11:15 AM–1:25 PM, Wednesday, March 20, 2013
Room: 340

Sponsoring Units: FIP FHP
Chair: Gloria Lubkin, Physics Today Editor

Abstract ID: BAPS.2013.MAR.N32.4

Abstract: N32.00004 : Discovery and development of x-ray diffraction

12:33 PM–12:59 PM

Preview Abstract   MathJax On | Off     Abstract  


  Yeuncheol Jeong
    (University of South Carolina)

  Ming Yin
    (Benedict College, Columbia, SC)

  Timir Datta
    (University of South Carolina)

In 1912 Max Laue at University of Munich reasoned x-rays to be short wavelength electromagnetic waves and figured interference would occur when scattered off crystals.
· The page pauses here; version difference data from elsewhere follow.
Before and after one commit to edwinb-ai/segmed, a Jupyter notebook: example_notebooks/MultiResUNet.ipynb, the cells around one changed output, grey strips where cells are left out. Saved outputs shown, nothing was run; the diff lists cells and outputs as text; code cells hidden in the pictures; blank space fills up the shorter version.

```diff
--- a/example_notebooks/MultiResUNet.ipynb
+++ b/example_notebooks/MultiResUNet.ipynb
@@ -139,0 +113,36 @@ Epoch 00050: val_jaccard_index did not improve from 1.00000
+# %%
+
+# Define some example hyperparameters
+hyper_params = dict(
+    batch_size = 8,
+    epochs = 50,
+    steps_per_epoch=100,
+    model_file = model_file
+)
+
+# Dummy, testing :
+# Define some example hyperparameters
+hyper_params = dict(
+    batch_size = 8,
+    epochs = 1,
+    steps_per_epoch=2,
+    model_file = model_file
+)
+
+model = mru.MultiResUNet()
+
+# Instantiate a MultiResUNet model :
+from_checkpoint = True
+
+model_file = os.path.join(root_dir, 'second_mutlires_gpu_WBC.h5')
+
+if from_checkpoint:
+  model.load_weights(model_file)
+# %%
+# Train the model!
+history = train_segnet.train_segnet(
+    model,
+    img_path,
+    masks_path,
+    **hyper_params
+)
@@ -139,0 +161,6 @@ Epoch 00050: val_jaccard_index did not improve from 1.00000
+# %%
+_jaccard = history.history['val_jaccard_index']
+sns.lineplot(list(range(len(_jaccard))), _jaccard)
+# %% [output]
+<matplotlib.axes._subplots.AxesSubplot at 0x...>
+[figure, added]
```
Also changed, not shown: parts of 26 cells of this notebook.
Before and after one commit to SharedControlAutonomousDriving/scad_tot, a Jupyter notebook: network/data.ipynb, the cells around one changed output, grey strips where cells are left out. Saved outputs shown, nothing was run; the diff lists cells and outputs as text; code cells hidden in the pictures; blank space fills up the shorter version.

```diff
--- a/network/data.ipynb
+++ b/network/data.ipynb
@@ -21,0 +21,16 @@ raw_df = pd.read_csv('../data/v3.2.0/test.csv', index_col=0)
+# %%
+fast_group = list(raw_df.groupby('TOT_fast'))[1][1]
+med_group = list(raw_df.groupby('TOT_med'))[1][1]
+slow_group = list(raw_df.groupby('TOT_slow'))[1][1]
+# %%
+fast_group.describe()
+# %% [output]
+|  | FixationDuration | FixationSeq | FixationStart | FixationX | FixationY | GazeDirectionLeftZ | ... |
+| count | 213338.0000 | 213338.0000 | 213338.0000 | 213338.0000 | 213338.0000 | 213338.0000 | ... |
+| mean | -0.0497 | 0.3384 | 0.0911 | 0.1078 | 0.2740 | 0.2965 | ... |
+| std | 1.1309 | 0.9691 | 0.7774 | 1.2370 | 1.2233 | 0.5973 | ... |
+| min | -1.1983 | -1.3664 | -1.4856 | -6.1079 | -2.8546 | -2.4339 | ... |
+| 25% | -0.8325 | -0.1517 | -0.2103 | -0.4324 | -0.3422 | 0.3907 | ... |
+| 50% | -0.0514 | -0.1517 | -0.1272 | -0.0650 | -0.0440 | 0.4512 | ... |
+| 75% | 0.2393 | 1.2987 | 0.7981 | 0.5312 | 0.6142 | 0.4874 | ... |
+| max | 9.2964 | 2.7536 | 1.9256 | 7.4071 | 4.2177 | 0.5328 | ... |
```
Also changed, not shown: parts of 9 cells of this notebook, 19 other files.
Arnold Sommerfeld, W. Wien, Ewald and others, raised objections to Laue's idea, but soon Walter Friedrich succeeded in recording x-ray interference patterns off copper sulfate crystals. But the Laue-Ewald's 3-dimensional formula predicted excess spots. Fewer spots were observed. William Lawrence Bragg then 22 year old studying at Cambridge University heard the Munich results from father William Henry Brag, physics professor at Univ of Leeds. Lawrence figured the spots are 2-d interference of x-ray wavelets reflecting off successive atomic planes and derived a simple eponymous equation, the Bragg equation d*sin(theta)$=$ n*lamda. 1913 onward the Braggs dominated the crystallography. Max Laue was awarded the physics Nobel in 1914 and the Braggs shared the same in 1915. Starting with Rontgen's first ever prize in 1901, the importance of x-ray techniques is evident from the four out of a total 16 physics Nobels between 1901-1917. We will outline the historical back ground and importance of x-ray diffraction giving rise to techniques that even in 2013, remain work horses in laboratories all over the globe.

To cite this abstract, use the following reference: